Resources and Improvements for Nutrition and the Treatment of Eating Disorders at the University of Dayton
Taylor A Brodie, Lyndsay Anne Drake, Margaret G Ziegenfuss
Research was conducted to evaluate the programs and resources that the University of Dayton offers for nutrition and eating disorders. It was determined that the dining halls offered healthy and nutritious options for students, as every place to eat on campus offers a variation of fresh fruit and vegetables. VWK’s Passports caters well to those who have a culturally diverse diet such as international students. Marycrest offers an A+ room that is designed for those who have food allergies. Only students who have expressed their allergies to the university are granted access to the room. There is a fair amount of gluten free options at every dining hall but could still use improvement. Those suffering from lactose, nut, soy and other allergies have a challenging time fulfilling their dietary needs. The A+ room does accept requests for specific food items, which is helpful for those with a restrictive diet. Eating disorders are another important consideration relating to nutritional health of campus students. The counseling center is the main resource for those suffering from an eating disorder with group and individual therapy as an option. The group session allows others dealing with a body image issue to meet each other and know they are not alone.

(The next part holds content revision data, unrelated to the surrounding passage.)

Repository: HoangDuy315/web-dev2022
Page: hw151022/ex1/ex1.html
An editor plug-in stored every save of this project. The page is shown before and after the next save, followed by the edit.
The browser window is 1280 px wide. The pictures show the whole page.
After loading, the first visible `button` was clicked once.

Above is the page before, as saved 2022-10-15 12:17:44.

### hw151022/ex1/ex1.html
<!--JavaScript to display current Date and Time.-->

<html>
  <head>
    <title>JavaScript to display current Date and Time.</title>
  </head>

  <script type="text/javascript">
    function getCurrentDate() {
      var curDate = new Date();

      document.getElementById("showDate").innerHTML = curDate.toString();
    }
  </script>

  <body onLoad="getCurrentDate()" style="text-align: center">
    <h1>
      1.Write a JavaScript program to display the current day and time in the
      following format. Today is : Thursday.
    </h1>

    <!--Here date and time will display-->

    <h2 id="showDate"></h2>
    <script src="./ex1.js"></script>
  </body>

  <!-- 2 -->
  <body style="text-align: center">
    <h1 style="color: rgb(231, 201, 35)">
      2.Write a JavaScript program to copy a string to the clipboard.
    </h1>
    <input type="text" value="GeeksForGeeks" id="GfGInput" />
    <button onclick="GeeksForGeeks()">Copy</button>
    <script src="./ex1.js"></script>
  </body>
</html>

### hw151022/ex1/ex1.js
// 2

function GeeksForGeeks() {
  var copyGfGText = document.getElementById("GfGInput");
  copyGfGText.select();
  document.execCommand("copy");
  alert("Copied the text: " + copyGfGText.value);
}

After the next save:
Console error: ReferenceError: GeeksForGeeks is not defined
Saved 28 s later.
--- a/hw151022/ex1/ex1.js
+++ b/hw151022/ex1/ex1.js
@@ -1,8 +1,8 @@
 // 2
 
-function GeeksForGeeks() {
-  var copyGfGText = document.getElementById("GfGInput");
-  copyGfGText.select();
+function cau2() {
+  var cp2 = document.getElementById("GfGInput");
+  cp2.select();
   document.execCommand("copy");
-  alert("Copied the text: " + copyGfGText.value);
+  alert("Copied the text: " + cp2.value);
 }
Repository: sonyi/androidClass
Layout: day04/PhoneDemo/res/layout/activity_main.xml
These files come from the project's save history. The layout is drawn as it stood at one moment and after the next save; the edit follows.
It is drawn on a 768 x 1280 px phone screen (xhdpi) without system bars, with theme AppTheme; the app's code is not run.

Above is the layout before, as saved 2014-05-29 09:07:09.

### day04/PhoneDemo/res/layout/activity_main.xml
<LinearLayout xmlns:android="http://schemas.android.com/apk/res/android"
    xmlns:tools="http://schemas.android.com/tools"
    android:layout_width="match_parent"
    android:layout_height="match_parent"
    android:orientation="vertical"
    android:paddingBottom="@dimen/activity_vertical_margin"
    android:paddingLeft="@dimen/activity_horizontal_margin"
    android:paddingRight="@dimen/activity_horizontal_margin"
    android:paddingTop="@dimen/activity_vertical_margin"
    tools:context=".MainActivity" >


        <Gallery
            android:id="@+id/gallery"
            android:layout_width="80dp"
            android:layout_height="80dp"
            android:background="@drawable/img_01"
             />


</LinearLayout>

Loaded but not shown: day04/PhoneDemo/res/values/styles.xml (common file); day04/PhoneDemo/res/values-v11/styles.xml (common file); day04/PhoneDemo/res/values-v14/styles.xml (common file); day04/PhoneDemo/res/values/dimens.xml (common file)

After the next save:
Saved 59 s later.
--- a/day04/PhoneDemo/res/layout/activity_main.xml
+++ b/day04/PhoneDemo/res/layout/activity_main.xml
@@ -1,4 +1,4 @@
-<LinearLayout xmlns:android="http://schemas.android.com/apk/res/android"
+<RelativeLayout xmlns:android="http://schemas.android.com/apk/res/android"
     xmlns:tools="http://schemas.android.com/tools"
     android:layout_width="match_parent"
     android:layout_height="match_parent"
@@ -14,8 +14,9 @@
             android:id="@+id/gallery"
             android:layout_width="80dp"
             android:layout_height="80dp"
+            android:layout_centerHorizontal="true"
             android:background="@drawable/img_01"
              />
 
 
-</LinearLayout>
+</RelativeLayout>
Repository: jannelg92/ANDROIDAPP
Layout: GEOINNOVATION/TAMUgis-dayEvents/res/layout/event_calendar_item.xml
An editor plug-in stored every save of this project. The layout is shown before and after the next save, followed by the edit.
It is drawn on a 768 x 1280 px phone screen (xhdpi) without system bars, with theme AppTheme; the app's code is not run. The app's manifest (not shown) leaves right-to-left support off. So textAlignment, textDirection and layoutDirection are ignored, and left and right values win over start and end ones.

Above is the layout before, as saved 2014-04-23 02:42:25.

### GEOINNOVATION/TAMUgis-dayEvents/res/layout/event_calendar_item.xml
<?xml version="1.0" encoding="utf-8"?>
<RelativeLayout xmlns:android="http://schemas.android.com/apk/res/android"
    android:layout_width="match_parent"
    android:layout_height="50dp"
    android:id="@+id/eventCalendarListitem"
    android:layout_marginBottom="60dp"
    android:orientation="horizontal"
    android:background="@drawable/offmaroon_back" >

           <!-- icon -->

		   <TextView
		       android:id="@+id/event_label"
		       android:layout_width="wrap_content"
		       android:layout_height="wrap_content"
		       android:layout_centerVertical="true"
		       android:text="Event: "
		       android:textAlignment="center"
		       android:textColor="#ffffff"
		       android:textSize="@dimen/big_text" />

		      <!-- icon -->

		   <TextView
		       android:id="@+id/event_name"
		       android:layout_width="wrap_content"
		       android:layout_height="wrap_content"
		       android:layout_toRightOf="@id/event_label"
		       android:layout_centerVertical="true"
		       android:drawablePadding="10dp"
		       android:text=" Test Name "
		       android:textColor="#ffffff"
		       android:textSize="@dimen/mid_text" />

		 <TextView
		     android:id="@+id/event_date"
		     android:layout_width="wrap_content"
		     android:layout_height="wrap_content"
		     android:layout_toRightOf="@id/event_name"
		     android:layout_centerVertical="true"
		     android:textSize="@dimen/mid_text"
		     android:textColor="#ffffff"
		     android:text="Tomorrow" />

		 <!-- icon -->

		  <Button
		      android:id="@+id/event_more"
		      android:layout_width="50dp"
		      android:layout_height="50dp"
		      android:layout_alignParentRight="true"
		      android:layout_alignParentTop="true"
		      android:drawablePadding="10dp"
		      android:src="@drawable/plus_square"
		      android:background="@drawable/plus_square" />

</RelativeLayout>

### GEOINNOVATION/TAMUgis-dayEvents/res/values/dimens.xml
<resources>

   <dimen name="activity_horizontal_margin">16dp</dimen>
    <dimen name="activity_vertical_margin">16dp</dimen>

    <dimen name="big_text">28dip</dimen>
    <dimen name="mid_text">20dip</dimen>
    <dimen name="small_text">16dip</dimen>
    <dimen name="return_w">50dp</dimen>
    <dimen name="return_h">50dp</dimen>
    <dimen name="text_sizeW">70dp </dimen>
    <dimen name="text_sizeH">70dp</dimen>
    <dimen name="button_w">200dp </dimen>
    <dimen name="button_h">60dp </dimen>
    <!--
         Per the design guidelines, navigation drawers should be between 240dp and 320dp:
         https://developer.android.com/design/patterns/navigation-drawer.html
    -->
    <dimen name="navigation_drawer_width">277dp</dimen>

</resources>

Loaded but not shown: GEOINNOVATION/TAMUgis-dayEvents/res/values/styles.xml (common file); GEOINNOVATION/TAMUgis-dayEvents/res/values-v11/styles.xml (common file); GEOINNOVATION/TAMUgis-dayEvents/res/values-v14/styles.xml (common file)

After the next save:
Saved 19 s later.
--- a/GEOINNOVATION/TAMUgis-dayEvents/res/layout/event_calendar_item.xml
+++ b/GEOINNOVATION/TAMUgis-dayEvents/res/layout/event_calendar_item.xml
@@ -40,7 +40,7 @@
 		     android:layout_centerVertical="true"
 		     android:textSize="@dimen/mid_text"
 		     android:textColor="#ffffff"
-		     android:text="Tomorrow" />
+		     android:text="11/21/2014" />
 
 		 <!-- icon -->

The center offers handouts and brochures on how to spot an eating disorder and how to approach someone you know with one. A more rigorous treatment is an option but is sought at locations outside the university grounds. The main improvement for eating disorder resources would be to increase programming to raise awareness for the destructive effects that an eating disorder can have on an individual’s body, as well as increase programming for how to recognize the signs of an eating disorder in a friend or roommate.
Course Project - Undergraduate
Primary Advisor's Department
Stander Symposium poster
"Resources and Improvements for Nutrition and the Treatment of Eating Disorders at the University of Dayton" (2017). Stander Symposium Posters. 965.